**ASSIGNMENT:**
Each of the lines below must be retyped character for character.
[DATASET]
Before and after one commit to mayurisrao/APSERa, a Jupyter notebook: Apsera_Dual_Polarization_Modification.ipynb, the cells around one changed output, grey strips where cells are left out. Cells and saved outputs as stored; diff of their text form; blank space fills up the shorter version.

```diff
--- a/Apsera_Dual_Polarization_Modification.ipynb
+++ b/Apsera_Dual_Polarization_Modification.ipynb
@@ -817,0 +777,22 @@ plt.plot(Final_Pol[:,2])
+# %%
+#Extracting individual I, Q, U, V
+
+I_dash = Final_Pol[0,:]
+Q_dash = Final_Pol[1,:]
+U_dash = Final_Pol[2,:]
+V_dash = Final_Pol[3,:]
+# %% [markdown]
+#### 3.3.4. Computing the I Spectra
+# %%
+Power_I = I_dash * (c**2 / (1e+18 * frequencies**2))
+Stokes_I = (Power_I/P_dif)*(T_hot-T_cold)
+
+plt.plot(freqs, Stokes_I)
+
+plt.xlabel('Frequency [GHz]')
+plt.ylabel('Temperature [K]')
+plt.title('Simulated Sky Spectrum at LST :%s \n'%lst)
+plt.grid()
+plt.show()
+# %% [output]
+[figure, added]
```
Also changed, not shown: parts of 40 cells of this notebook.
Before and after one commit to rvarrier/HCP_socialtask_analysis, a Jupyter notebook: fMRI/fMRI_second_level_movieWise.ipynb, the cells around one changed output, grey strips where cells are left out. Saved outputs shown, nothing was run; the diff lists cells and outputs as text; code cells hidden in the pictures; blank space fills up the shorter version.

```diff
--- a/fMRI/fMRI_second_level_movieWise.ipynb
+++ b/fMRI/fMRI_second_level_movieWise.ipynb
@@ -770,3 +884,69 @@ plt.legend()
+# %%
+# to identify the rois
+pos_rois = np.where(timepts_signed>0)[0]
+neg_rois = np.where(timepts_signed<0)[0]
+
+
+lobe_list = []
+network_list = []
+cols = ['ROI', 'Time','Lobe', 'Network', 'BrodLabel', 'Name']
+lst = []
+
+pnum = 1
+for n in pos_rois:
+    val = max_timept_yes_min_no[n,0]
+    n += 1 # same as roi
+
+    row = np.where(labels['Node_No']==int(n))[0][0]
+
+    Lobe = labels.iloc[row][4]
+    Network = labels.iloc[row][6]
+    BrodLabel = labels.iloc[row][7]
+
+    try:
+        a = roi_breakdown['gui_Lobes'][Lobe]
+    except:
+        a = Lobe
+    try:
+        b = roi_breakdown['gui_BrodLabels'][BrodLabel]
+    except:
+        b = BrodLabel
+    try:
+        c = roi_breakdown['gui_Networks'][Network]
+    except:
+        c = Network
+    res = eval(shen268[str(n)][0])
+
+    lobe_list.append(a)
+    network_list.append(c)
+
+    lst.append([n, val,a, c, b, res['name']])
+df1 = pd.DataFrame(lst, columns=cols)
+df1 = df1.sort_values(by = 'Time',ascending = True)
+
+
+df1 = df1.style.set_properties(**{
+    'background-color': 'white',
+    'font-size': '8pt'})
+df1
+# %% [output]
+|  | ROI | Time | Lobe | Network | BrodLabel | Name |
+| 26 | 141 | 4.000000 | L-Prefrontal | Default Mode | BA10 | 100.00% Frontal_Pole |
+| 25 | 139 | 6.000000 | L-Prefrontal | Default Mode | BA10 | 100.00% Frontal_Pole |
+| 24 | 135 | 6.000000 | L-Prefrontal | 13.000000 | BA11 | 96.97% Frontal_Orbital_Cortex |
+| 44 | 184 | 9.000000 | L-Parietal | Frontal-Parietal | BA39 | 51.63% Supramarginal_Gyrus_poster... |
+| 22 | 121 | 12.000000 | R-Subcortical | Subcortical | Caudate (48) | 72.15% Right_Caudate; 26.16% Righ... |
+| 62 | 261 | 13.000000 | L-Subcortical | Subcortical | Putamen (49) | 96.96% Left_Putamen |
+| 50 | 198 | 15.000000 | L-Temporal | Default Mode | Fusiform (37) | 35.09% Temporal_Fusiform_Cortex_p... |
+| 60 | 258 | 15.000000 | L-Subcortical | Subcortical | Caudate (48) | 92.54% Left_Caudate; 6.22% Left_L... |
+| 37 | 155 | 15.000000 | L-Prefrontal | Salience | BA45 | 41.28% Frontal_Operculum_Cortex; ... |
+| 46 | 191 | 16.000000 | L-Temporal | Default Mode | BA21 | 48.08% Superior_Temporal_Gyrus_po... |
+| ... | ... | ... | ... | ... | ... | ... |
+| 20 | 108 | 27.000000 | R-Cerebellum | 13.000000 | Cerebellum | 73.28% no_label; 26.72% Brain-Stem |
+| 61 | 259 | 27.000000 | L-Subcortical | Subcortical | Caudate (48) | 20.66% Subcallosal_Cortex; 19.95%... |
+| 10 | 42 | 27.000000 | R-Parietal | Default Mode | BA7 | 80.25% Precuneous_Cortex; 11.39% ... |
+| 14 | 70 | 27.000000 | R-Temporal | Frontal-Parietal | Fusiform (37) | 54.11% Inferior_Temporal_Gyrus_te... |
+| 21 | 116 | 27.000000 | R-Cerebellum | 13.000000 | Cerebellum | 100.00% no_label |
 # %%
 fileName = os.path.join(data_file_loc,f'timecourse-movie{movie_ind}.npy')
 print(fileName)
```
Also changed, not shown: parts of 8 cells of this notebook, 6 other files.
[/DATASET]
**WRITTEN SOLUTION:**
Before and after one commit to mayurisrao/APSERa, a Jupyter notebook: Apsera_Dual_Polarization_Modification.ipynb, the cells around one changed output, grey strips where cells are left out. Cells and saved outputs as stored; diff of their text form; blank space fills up the shorter version.

```diff
--- a/Apsera_Dual_Polarization_Modification.ipynb
+++ b/Apsera_Dual_Polarization_Modification.ipynb
@@ -817,0 +777,22 @@ plt.plot(Final_Pol[:,2])
+# %%
+#Extracting individual I, Q, U, V
+
+I_dash = Final_Pol[0,:]
+Q_dash = Final_Pol[1,:]
+U_dash = Final_Pol[2,:]
+V_dash = Final_Pol[3,:]
+# %% [markdown]
+#### 3.3.4. Computing the I Spectra
+# %%
+Power_I = I_dash * (c**2 / (1e+18 * frequencies**2))
+Stokes_I = (Power_I/P_dif)*(T_hot-T_cold)
+
+plt.plot(freqs, Stokes_I)
+
+plt.xlabel('Frequency [GHz]')
+plt.ylabel('Temperature [K]')
+plt.title('Simulated Sky Spectrum at LST :%s \n'%lst)
+plt.grid()
+plt.show()
+# %% [output]
+[figure, added]
```
Also changed, not shown: parts of 40 cells of this notebook.
Before and after one commit to rvarrier/HCP_socialtask_analysis, a Jupyter notebook: fMRI/fMRI_second_level_movieWise.ipynb, the cells around one changed output, grey strips where cells are left out. Saved outputs shown, nothing was run; the diff lists cells and outputs as text; code cells hidden in the pictures; blank space fills up the shorter version.

```diff
--- a/fMRI/fMRI_second_level_movieWise.ipynb
+++ b/fMRI/fMRI_second_level_movieWise.ipynb
@@ -770,3 +884,69 @@ plt.legend()
+# %%
+# to identify the rois
+pos_rois = np.where(timepts_signed>0)[0]
+neg_rois = np.where(timepts_signed<0)[0]
+
+
+lobe_list = []
+network_list = []
+cols = ['ROI', 'Time','Lobe', 'Network', 'BrodLabel', 'Name']
+lst = []
+
+pnum = 1
+for n in pos_rois:
+    val = max_timept_yes_min_no[n,0]
+    n += 1 # same as roi
+
+    row = np.where(labels['Node_No']==int(n))[0][0]
+
+    Lobe = labels.iloc[row][4]
+    Network = labels.iloc[row][6]
+    BrodLabel = labels.iloc[row][7]
+
+    try:
+        a = roi_breakdown['gui_Lobes'][Lobe]
+    except:
+        a = Lobe
+    try:
+        b = roi_breakdown['gui_BrodLabels'][BrodLabel]
+    except:
+        b = BrodLabel
+    try:
+        c = roi_breakdown['gui_Networks'][Network]
+    except:
+        c = Network
+    res = eval(shen268[str(n)][0])
+
+    lobe_list.append(a)
+    network_list.append(c)
+
+    lst.append([n, val,a, c, b, res['name']])
+df1 = pd.DataFrame(lst, columns=cols)
+df1 = df1.sort_values(by = 'Time',ascending = True)
+
+
+df1 = df1.style.set_properties(**{
+    'background-color': 'white',
+    'font-size': '8pt'})
+df1
+# %% [output]
+|  | ROI | Time | Lobe | Network | BrodLabel | Name |
+| 26 | 141 | 4.000000 | L-Prefrontal | Default Mode | BA10 | 100.00% Frontal_Pole |
+| 25 | 139 | 6.000000 | L-Prefrontal | Default Mode | BA10 | 100.00% Frontal_Pole |
+| 24 | 135 | 6.000000 | L-Prefrontal | 13.000000 | BA11 | 96.97% Frontal_Orbital_Cortex |
+| 44 | 184 | 9.000000 | L-Parietal | Frontal-Parietal | BA39 | 51.63% Supramarginal_Gyrus_poster... |
+| 22 | 121 | 12.000000 | R-Subcortical | Subcortical | Caudate (48) | 72.15% Right_Caudate; 26.16% Righ... |
+| 62 | 261 | 13.000000 | L-Subcortical | Subcortical | Putamen (49) | 96.96% Left_Putamen |
+| 50 | 198 | 15.000000 | L-Temporal | Default Mode | Fusiform (37) | 35.09% Temporal_Fusiform_Cortex_p... |
+| 60 | 258 | 15.000000 | L-Subcortical | Subcortical | Caudate (48) | 92.54% Left_Caudate; 6.22% Left_L... |
+| 37 | 155 | 15.000000 | L-Prefrontal | Salience | BA45 | 41.28% Frontal_Operculum_Cortex; ... |
+| 46 | 191 | 16.000000 | L-Temporal | Default Mode | BA21 | 48.08% Superior_Temporal_Gyrus_po... |
+| ... | ... | ... | ... | ... | ... | ... |
+| 20 | 108 | 27.000000 | R-Cerebellum | 13.000000 | Cerebellum | 73.28% no_label; 26.72% Brain-Stem |
+| 61 | 259 | 27.000000 | L-Subcortical | Subcortical | Caudate (48) | 20.66% Subcallosal_Cortex; 19.95%... |
+| 10 | 42 | 27.000000 | R-Parietal | Default Mode | BA7 | 80.25% Precuneous_Cortex; 11.39% ... |
+| 14 | 70 | 27.000000 | R-Temporal | Frontal-Parietal | Fusiform (37) | 54.11% Inferior_Temporal_Gyrus_te... |
+| 21 | 116 | 27.000000 | R-Cerebellum | 13.000000 | Cerebellum | 100.00% no_label |
 # %%
 fileName = os.path.join(data_file_loc,f'timecourse-movie{movie_ind}.npy')
 print(fileName)
```
Also changed, not shown: parts of 8 cells of this notebook, 6 other files.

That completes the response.